“In total, tens of millions of inhabitants in Europe, Central Asia and the former Soviet Union are being threatened by pesticides. In Ukraine alone there are 4,500 storage locations with more than 30,000 tonnes of old pesticides, a legacy from the Soviet era. The substances have been prohibited since 2001. As a rule the packaging only lasts five to ten years. If nothing happens in that time, then the substances could simply end up in the soil or in the water…”
Today (2/25/22) I looked for evidence that these horrendous problems in the Ukraine have been solved. So far, I haven’t found any. However, I did come across a 2020 study, “Environmental monitoring and recommendations on decreasing the levels of pesticide pollution in Zhytomyr region of Ukraine”:
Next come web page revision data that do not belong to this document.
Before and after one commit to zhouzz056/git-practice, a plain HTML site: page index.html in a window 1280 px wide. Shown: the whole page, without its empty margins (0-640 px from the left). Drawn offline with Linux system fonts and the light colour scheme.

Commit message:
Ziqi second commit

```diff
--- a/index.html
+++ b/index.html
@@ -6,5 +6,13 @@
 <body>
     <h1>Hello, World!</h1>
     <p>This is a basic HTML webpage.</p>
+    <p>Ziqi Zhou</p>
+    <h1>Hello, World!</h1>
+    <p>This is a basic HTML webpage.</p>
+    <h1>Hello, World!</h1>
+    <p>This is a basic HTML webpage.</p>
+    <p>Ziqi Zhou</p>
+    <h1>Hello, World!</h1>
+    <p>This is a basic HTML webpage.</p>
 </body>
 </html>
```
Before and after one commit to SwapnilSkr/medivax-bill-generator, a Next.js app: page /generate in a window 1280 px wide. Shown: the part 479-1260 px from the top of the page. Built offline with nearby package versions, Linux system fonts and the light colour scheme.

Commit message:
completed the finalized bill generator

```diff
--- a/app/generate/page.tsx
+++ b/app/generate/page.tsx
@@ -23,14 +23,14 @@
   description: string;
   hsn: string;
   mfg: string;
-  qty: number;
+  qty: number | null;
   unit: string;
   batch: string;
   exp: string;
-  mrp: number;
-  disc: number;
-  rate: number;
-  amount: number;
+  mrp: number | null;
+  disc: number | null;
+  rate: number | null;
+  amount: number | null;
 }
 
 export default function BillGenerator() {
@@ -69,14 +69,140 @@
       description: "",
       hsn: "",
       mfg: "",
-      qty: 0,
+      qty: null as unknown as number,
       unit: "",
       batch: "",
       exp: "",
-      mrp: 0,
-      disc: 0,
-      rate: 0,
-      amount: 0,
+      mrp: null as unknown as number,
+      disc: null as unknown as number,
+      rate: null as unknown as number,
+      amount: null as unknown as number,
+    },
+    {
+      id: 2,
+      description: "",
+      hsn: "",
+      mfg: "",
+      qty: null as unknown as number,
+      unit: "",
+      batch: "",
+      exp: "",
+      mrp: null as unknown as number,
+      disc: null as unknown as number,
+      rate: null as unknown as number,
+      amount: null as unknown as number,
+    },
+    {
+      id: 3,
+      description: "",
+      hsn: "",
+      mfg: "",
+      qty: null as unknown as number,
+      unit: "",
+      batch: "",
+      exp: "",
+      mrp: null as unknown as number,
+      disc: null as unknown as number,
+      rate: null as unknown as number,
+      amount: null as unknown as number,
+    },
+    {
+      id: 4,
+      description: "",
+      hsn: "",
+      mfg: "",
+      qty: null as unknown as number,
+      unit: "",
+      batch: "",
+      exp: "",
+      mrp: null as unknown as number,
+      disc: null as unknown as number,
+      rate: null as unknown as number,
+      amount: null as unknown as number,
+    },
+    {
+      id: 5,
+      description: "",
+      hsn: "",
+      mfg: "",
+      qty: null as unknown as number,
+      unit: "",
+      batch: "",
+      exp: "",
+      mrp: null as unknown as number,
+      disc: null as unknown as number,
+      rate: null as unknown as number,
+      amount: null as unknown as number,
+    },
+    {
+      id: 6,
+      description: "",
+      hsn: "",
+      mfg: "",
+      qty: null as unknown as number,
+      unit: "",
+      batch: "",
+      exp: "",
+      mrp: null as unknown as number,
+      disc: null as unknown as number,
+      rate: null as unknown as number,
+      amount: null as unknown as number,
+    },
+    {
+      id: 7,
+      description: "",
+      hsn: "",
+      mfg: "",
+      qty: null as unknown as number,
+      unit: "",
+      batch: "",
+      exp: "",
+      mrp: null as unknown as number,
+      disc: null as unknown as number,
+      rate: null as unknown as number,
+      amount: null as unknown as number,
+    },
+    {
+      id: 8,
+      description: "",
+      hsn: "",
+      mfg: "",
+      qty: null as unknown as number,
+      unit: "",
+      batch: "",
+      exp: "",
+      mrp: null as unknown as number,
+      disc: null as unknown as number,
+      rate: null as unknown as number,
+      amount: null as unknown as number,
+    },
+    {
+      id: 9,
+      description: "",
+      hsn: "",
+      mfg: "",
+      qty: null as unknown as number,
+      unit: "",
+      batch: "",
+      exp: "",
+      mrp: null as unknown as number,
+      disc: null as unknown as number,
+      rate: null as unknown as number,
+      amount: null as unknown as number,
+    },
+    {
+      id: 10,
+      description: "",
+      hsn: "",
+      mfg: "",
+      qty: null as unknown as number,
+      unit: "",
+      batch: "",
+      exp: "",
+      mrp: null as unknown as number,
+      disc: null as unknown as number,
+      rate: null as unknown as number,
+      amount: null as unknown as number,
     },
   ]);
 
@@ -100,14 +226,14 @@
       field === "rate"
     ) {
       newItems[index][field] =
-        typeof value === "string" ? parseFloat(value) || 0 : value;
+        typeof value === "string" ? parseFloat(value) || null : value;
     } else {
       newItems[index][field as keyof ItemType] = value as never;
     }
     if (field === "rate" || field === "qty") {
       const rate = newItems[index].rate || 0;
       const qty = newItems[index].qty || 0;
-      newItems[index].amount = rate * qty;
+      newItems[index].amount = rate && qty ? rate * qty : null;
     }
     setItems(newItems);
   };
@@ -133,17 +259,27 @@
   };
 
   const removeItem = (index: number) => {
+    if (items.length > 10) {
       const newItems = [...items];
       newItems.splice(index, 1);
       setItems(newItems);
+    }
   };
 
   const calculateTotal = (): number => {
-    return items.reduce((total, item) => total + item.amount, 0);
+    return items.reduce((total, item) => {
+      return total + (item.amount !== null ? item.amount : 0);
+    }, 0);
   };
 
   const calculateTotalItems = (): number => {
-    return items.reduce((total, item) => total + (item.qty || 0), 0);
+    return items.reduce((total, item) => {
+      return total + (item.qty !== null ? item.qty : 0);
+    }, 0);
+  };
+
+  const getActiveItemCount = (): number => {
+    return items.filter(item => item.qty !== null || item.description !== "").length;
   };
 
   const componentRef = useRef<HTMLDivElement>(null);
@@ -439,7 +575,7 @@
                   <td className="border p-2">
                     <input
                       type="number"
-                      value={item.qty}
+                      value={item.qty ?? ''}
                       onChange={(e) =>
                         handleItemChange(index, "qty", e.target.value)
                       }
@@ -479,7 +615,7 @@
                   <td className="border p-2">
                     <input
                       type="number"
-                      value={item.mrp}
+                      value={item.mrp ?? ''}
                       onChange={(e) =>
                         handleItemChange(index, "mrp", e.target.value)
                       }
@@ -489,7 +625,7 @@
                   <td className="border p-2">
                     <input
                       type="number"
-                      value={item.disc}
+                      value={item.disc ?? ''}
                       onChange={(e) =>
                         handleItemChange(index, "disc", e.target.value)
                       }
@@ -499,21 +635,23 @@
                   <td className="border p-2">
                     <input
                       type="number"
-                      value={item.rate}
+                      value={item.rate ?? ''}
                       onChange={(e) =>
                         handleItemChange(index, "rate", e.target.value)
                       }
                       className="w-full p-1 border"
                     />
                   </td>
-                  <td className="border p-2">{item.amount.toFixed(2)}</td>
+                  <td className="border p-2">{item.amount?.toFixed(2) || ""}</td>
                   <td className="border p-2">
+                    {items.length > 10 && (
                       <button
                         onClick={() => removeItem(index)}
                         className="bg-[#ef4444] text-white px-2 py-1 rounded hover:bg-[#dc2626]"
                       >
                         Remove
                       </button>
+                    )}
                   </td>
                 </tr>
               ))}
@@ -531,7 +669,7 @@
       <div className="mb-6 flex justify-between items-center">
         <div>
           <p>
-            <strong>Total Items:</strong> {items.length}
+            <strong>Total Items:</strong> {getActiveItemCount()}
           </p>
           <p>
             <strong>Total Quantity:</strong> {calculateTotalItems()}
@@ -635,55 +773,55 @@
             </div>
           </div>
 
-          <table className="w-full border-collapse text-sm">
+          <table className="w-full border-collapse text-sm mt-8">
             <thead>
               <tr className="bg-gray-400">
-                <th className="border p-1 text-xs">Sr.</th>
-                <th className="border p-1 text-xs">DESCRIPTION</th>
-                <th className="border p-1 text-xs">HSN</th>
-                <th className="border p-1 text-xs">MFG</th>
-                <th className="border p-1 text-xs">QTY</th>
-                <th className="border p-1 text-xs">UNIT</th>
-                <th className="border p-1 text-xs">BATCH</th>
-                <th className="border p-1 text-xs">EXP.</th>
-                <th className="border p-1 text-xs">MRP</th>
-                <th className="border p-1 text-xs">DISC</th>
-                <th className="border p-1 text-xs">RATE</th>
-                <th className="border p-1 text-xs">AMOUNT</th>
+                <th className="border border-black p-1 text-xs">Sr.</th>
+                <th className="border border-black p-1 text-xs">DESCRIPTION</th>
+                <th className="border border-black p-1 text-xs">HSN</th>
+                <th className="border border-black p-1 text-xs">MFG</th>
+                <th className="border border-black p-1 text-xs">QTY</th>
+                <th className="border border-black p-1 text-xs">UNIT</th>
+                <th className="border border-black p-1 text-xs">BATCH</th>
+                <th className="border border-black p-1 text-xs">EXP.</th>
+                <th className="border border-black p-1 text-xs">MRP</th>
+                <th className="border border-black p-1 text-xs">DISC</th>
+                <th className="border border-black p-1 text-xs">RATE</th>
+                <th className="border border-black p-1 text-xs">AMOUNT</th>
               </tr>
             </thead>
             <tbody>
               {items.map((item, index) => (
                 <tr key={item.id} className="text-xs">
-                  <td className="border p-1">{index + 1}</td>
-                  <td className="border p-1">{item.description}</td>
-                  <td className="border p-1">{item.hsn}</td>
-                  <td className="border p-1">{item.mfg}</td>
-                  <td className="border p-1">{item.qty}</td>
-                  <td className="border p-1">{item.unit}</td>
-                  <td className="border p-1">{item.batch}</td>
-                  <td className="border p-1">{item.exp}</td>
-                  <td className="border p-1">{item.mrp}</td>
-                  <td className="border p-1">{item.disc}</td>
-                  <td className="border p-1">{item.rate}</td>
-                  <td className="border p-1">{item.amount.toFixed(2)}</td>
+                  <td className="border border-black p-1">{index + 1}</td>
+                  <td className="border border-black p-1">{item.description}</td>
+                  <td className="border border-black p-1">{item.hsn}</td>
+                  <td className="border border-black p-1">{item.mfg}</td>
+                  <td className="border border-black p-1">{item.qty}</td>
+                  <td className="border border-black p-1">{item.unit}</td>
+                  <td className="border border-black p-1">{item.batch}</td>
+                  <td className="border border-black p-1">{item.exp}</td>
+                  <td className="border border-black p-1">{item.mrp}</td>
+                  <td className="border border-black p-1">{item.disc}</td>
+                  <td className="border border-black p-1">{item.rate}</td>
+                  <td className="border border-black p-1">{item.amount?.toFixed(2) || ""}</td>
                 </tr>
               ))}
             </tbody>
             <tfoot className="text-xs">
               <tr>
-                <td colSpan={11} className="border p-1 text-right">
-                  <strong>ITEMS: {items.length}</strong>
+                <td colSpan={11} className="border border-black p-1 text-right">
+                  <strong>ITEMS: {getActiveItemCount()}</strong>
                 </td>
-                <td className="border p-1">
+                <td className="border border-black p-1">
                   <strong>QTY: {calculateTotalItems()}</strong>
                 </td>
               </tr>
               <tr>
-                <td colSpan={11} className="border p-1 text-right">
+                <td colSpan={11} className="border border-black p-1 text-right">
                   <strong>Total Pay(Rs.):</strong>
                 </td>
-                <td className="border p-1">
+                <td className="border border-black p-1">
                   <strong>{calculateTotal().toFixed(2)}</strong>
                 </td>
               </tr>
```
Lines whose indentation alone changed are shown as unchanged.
“Environmental monitoring was conducted of facilities for storage and disposal of banned and unsuitable pesticides. Pesticide content in the soil, water, and products of agriculture in the Zhytomyr region of Ukraine was examined, and the accumulation of organochlorine pesticides by freshwater bivalve mollusks was assessed. Storage facilities of the Zhytomyr region contain nearly 392.18 t [tons] of pesticides in 137 warehouses, of which 11 meet the requirements, 36 are tolerable, and 90 are in poor condition…”
I doubt the Russians or even the Ukrainians have supplied precise maps of all these pesticide depots to their military commanders.
(The link to this article posted on my blog is here
— with sources.)
(Follow me on Gab at @jonrappoport)